Box - first steps 1

While selecting my threads I found a small packet of green sea glass and a strip of brown chiffon which I’d had left over from an Embroiderers’ Guild workshop the other month. I used the chiffon to hold down the glass by putting a line of back stitch around each nugget.

Sea glass under chiffon

Then off to North Cornwall – Boscastle for a week of great food, great company, walking, beaches, and just being on holiday.
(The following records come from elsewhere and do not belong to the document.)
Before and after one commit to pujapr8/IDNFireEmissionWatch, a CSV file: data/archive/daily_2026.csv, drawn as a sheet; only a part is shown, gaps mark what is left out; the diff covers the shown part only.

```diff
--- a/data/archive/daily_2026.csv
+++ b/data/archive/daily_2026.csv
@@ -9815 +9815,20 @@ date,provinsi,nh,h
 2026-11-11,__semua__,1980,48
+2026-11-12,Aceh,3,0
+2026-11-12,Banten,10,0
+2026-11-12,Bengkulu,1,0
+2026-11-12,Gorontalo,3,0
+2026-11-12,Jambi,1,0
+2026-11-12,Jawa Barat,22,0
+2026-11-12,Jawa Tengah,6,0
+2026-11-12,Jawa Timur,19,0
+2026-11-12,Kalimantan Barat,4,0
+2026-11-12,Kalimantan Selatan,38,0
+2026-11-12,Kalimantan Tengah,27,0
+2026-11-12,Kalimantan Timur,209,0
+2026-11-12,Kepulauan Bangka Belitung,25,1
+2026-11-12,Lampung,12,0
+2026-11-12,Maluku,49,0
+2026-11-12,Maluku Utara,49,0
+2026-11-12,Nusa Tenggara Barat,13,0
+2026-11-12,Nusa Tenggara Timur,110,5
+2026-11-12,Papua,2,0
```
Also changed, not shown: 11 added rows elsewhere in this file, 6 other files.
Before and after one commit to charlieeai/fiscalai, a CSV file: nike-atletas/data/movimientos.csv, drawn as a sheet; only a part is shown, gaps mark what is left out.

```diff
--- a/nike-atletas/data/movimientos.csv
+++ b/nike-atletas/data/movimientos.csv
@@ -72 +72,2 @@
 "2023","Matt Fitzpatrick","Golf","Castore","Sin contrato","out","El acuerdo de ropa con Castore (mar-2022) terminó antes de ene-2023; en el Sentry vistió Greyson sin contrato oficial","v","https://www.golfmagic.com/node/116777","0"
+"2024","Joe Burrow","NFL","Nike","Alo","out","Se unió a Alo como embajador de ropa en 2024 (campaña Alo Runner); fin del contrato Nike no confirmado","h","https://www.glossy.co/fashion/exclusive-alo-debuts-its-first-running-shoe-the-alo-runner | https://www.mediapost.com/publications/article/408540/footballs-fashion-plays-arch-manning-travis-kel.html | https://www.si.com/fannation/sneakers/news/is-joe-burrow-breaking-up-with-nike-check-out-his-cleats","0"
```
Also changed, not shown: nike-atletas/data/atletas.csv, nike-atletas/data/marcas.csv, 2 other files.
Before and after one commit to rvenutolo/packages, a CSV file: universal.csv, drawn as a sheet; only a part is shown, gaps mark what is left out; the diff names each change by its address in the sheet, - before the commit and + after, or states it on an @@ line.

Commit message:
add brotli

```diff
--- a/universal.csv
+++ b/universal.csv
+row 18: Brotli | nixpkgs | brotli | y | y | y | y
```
I stitched quite a lot in the evenings and by the time we returned home I’d got this far:

First french knot cluster 1

First french knot cluster 2

First french knot cluster 3

First french knot cluster 3

Not very much compared with the vast expanse of white vilene, but a start.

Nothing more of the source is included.